**Supplied information:**
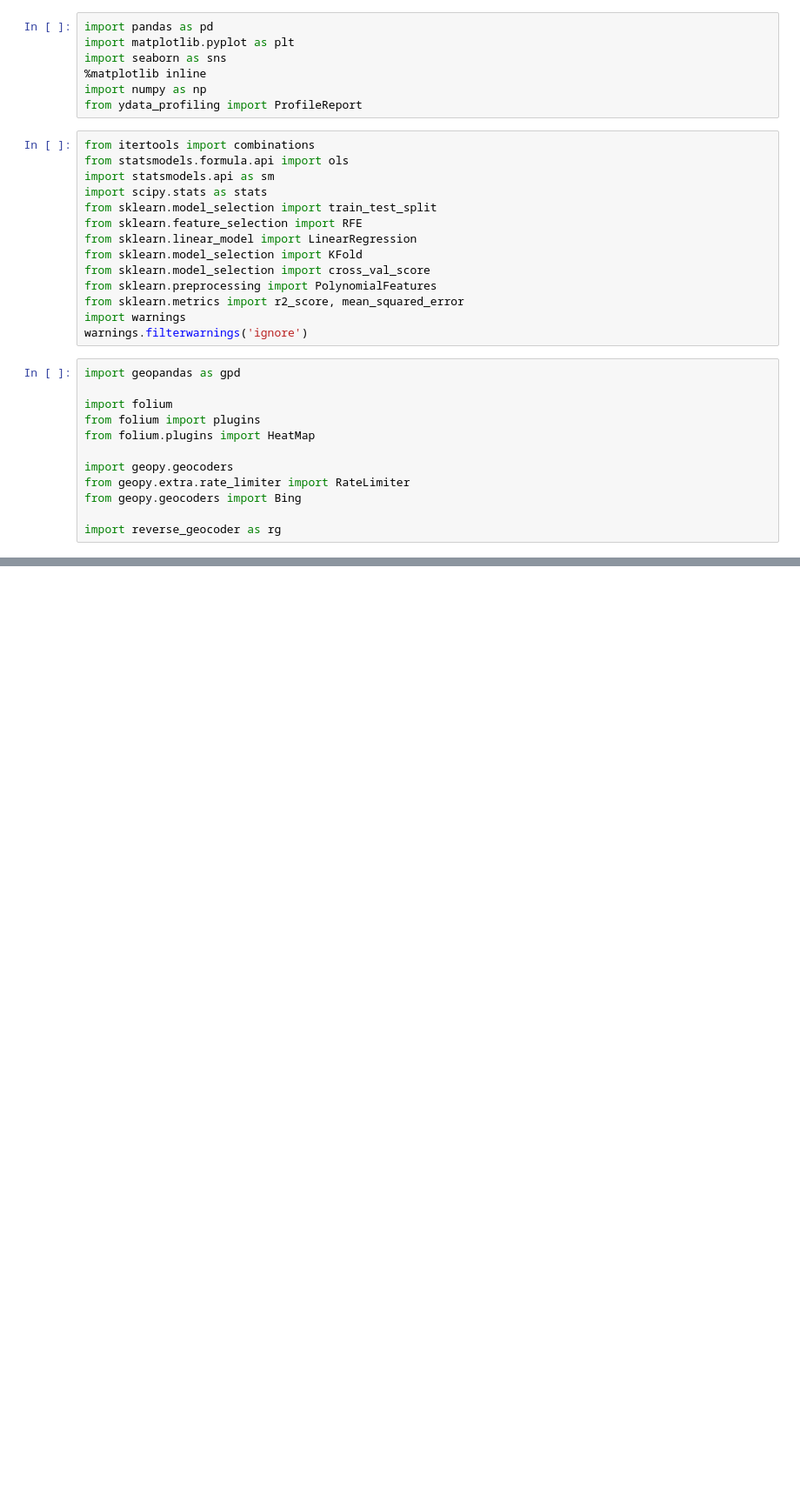
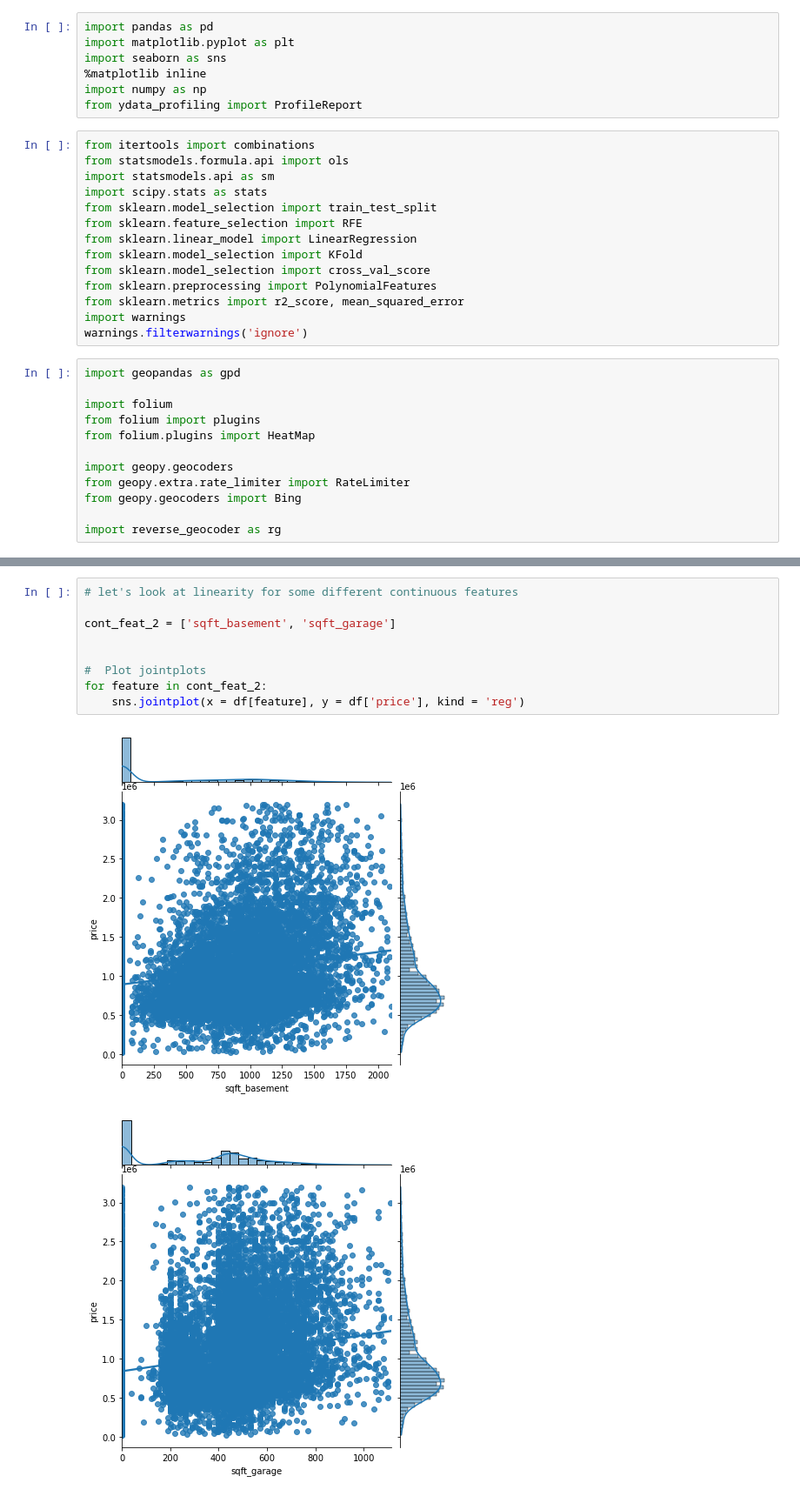
Before and after one commit to Lou-Hines/Housing_Prices_and_Flood_Risk, a Jupyter notebook: EDA-Hines-5 (Regressions).ipynb, the cells around one changed output, grey strips where cells are left out. Shown at 87% size. Drawn from its saved outputs; the diff is of its cells as text; blank space fills up the shorter version.

```diff
--- a/EDA-Hines-5 (Regressions).ipynb
+++ b/EDA-Hines-5 (Regressions).ipynb
@@ -33,0 +49,12 @@ import reverse_geocoder as rg
+# %%
+# let's look at linearity for some different continuous features
+
+cont_feat_2 = ['sqft_basement', 'sqft_garage']
+
+
+#  Plot jointplots
+for feature in cont_feat_2:
+    sns.jointplot(x = df[feature], y = df['price'], kind = 'reg')
+# %% [output]
+[figure, added]
+[figure, added]
```
Also changed, not shown: parts of 15 cells of this notebook.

**Exercise objective:** All entries above are to be restated exactly, with every image omitted.

**Task output:**
Before and after one commit to Lou-Hines/Housing_Prices_and_Flood_Risk, a Jupyter notebook: EDA-Hines-5 (Regressions).ipynb, the cells around one changed output, grey strips where cells are left out. Shown at 87% size. Drawn from its saved outputs; the diff is of its cells as text; blank space fills up the shorter version.

```diff
--- a/EDA-Hines-5 (Regressions).ipynb
+++ b/EDA-Hines-5 (Regressions).ipynb
@@ -33,0 +49,12 @@ import reverse_geocoder as rg
+# %%
+# let's look at linearity for some different continuous features
+
+cont_feat_2 = ['sqft_basement', 'sqft_garage']
+
+
+#  Plot jointplots
+for feature in cont_feat_2:
+    sns.jointplot(x = df[feature], y = df['price'], kind = 'reg')
+# %% [output]
+[figure, added]
+[figure, added]
```
Also changed, not shown: parts of 15 cells of this notebook.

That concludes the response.